Smokey Robinson on Anatomy of THE Groove Part 2: “Can’t Fight Love”

Somehow or other I remember being five years old and thinking the song “Being With You” was sung by a woman. Had no clue who Smokey Robinson was then,what a high male voice was,or for that matter how to sing well. Still loved the song though. What I didn’t know until much later was that it was the title song of a 1981 album that was part of a huge musical comeback. That title song was a huge hit for him. It was also his first new album to be issued on the CD format if I heard it right. From song to song if this album were a baseball game,it would have a high batting average in terms of quality. Still there was one song that really stood out for me.

As with many albums in my collection, I first had this on vinyl. And eventually tracked it down as part of a 1980’s Motown CD twofer packaged with Smokey’s 1979 album Where There’s Smoke. Because this early 80’s entry into his catalog had a different kind of production sleekness due to advances in recording during the time, there was actually something a bit lost on the scratchy vinyl of this that I had when compared to the digital version on the CD. This really bought out one song that really stuck out at me on this album from the moment I first heard it. Originally it opened up the second side of the vinyl. And it’s entitled “Can’t Fight Love”.

A fast Afro Latin percussion rhythm opens the song with a round,bouncing drum acting as popping metronome. A conga drum introduces the main body of the song. It’s a thick,brittle and fast paced rhythm guitar and bass line. This is accented by a Clavinet-like synthesizer line along with a string like synthesizer counter melody. Hard horn charts blast in and out of the chorus heavy song. The bridge of the song returns back to the percussion based intro-with Harry Kim playing a Herb Alpert style trumpet solo. Suddenly the drum comes back to the mix where Kim’s horn solo is supplemented by an alternately slippery and brittle bass synth before returning to the chorus until the groove fades.

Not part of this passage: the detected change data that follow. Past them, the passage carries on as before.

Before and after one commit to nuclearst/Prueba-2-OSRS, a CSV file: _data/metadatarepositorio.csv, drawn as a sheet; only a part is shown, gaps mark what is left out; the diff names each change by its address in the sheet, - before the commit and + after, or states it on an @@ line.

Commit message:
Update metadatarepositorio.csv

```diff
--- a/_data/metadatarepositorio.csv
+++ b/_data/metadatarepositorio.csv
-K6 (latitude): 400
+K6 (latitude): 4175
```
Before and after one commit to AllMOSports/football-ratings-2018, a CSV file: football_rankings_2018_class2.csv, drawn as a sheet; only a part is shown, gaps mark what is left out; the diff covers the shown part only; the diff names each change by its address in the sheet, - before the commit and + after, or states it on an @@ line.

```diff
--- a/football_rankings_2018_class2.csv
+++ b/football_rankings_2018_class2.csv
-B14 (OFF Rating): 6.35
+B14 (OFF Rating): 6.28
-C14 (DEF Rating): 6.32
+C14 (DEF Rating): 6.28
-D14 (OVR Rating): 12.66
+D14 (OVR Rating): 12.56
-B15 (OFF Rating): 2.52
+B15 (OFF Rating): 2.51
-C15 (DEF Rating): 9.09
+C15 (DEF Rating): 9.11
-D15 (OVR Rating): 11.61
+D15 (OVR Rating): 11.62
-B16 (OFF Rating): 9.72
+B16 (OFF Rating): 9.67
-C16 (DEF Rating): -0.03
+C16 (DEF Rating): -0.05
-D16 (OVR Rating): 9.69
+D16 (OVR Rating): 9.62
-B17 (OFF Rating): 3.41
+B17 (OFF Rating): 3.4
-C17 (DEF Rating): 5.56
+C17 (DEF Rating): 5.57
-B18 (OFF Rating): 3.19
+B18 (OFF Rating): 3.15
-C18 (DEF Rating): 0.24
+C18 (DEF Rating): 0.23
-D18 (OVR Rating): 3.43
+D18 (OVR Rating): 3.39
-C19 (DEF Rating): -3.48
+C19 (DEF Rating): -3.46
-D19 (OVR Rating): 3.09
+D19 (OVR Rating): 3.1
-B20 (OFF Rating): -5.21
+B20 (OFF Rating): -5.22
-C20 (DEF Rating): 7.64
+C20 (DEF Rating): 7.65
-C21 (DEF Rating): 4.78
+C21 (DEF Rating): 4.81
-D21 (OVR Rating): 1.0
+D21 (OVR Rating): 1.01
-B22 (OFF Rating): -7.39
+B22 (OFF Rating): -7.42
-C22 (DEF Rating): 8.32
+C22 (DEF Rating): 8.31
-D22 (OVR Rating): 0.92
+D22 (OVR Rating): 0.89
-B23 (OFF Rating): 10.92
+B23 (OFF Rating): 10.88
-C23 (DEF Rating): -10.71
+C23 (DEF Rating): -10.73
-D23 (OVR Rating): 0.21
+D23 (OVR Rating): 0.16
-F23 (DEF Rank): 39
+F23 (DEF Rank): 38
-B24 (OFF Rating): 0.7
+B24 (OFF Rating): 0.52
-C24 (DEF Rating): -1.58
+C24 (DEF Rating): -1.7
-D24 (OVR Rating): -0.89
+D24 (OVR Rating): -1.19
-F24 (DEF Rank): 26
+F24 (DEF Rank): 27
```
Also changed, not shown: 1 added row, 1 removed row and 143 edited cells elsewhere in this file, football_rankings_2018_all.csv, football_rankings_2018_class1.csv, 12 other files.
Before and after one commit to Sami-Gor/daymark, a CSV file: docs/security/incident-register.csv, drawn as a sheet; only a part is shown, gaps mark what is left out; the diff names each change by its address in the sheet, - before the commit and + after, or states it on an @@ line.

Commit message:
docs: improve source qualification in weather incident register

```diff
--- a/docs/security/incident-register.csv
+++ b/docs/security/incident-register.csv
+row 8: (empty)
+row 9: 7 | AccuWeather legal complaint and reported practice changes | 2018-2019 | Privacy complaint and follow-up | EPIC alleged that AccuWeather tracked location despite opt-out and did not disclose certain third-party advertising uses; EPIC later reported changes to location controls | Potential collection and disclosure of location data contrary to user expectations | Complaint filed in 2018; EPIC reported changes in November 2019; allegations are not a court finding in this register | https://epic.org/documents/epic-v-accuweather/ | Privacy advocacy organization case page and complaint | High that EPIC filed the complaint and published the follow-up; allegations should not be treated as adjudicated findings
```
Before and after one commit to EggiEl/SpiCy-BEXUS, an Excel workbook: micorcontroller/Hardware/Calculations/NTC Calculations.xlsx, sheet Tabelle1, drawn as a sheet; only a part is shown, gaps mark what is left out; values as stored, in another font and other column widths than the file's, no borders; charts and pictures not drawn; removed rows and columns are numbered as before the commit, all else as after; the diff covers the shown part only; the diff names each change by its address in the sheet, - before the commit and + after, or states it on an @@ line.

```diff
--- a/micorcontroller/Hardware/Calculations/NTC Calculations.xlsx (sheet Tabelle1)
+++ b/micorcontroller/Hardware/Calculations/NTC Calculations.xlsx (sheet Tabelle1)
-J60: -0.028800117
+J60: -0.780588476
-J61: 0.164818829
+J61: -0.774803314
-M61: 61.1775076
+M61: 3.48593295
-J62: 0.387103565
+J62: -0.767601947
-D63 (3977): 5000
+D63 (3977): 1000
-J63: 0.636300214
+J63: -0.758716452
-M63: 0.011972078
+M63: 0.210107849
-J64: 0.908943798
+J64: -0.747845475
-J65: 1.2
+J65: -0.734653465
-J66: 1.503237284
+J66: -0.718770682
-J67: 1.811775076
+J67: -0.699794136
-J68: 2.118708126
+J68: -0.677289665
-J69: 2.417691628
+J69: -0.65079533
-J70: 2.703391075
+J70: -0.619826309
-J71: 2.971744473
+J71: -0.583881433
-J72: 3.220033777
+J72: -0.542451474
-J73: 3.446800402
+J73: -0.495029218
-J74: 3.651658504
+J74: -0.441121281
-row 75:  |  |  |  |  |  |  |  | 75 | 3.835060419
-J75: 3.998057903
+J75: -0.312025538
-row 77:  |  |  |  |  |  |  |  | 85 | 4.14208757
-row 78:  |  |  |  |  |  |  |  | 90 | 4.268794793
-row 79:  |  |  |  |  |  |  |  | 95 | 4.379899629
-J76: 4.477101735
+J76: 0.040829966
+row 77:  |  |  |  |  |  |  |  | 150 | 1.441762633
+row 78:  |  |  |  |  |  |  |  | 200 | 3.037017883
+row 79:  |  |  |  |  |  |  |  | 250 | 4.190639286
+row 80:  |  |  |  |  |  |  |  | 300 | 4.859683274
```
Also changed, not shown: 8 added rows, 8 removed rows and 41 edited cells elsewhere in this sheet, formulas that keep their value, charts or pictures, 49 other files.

The thing that really makes this song such a strong groove aside from it’s thick bass/guitar interaction is the entire musical structure. Basically it’s melody has the Brazilian vibe of the Jacksons’ “Shake Your Body (Down To The Ground)” with a more steady disco era 4/4 funk beat plus percussion accents. What really does it with this song for me is that it works a wonderfully arranged sophistifunk groove in with a song that’s composed in Smokey’s classic 60’s style-full of choruses sung at varying speeds and loaded with his soulful lyrical wordplay.  Though it’s an album track,it showcases just how powerful Smokey’s uptempo music can be.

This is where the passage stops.